One year, my wife and I went largely vegan for Advent. She had reviewed all of the Eastern Orthodox dietary rules for that observance and concluded they were essentially vegan with the additional elimination of olive oil and alcohol. Oh, and when she concluded that since olive oil would have been the only oil in the eastern Mediterrean, she extended the ban to all cooking oils.
It was a tough period, as I posted at the time. She did come up with some marvelous dishes all the same, but rather than being freed from considerations of food, she was spending more time trying to find ways to manage.
This year, for the period of Great Lent, we’re taking a slightly different approach. Remember, we’re not confined to the ancient regulations, we’re doing this voluntarily. (And, as I’ve learned, the Orthodox rules are only suggested, not required, of the faithful.) What we’re doing is inspired by food guru Mark Bittman’s book Eat Vegan Before 6:00. In short, we have more options when it comes to the evening meal – especially, as we’re applying this, on the weekends.
Since I’m already trying to observe a Healthy Heart diet, I’m not seeing a lot of change. The biggest challenge has involved my morning coffee, which is already down to a single cup a day, thanks to another medical restriction.
No, alas, there are no wonder substitutes for dairy.
Homemade almond milk comes closest – we find much of the commercial variety to be vile. But almonds are comparatively expensive, and soaking the nuts and grinding and straining take time.
Oat milk, made from oatmeal, starts cooking in hot liquid, leaving an unpleasant layer of sludge in the bottom of the mug.
Coconut milk tastes like coconut, which I find disconcerting.
Black coffee seems harsh on an empty stomach – a sliver of lemon helps a little, somehow.
So I’m counting the days till Easter – the Orthodox version, which comes at the end of Passover, a full week later than the Western celebration.
Many Americans participate in a congregation close to their homes – a neighborhood church, as it’s often called.
For others, though, the decision is more selective and may require travel to gather for worship, communal action, and other events.

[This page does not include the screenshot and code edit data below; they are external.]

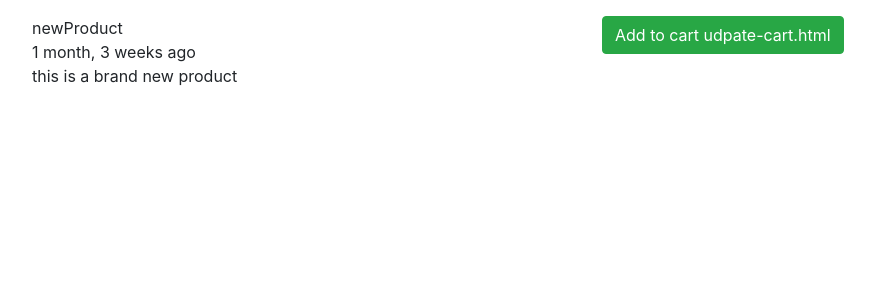
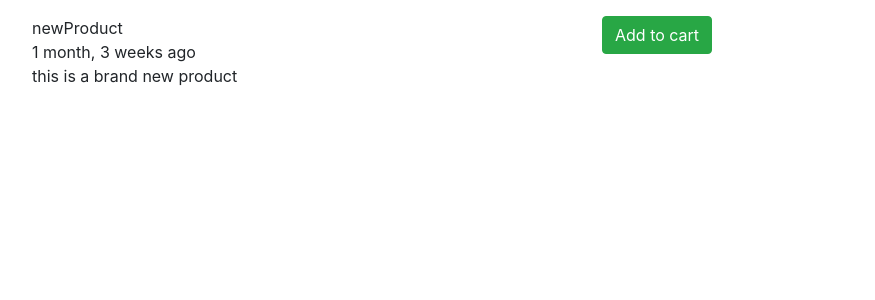
Before and after one commit to aditya2222/django-ecommerce, a Django app: a page that uses products/templates/products/snippets/update-cart.html in a window 1280 px wide. Shown: the part 56-356 px from the top of the page, without its empty margins (53-928 px from the left). Run offline with Django 3.2, Linux system fonts and the light colour scheme; data comes from the database, SQL or seed files in the repository; both versions use the stored data as it was after the commit; data that the repository does not hold is empty; some libraries are stand-ins or nearby versions.

Commit message:
some template changes

```diff
--- a/products/templates/products/snippets/update-cart.html
+++ b/products/templates/products/snippets/update-cart.html
@@ -5,7 +5,7 @@
             {% if product in cart.products.all %}
                 In cart <button type="submit" class="btn btn-link">Remove?</button>
             {% else %}
-                <button type="submit" class="btn btn-success">Add to cart udpate-cart.html</button>
+                <button type="submit" class="btn btn-success">Add to cart</button>
             {% endif %}
     </span>
 
--- a/products/urls.py
+++ b/products/urls.py
@@ -1,5 +1,5 @@
 from django.urls import path,include
-from .views import ProductListView, ProductDetailView,ProdcutDetailSlugView
+from .views import ProductListView,ProdcutDetailSlugView
 
 
 app_name = 'products'
--- a/products/views.py
+++ b/products/views.py
@@ -22,8 +22,6 @@ class ProductDetailView(DetailView):
     model = Product
 
 
-
-
 class BootstrapView(TemplateView):
     template_name = 'bootstrap/example.html'
 
@@ -38,7 +36,6 @@ class ProdcutDetailSlugView(DetailView):
         context['cart'] = cart_obj
         return context
 
-
 # def get_context_data(self, **kwargs):
 #     context = super().get_context_data(**kwargs)
 #     context['number'] = random.randrange(1, 100)
```
Also changed, not shown: carts/views.py (+6 -6 lines), db.sqlite3, 2 other files.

Frequently, these members define their personal identity strongly by these religious circles – I certainly do as a Quaker. Still others, like Jews or Greeks, find their identity further enhanced by the use of a foreign language, such as Hebrew or Greek, in worship and possibly also at home, as well as unique holidays on dates the wider public doesn’t celebrate.
I am fascinated by the intensity of this identification for some people or its relative weakness in others. I rarely hear individuals define themselves as, say, Methodist or Presbyterian or even Baptist with the sense of intense core identity I hear in Quaker, Greek, Mennonite, or even “nonobservant Jew.”
Think about the Amish, with their German dialect accompanied by distinctive dress and horse-and-carriage transportation. Or Ultra-Orthodox Jews who also observe the dress restrictions and likely add Yiddish to the mix.
Let’s assume we’ll find similar patterns in new ethnic populations appearing in the nation – Islam, especially. Anyone else feeling some empathy?
What’s your experience of religion and personal identity?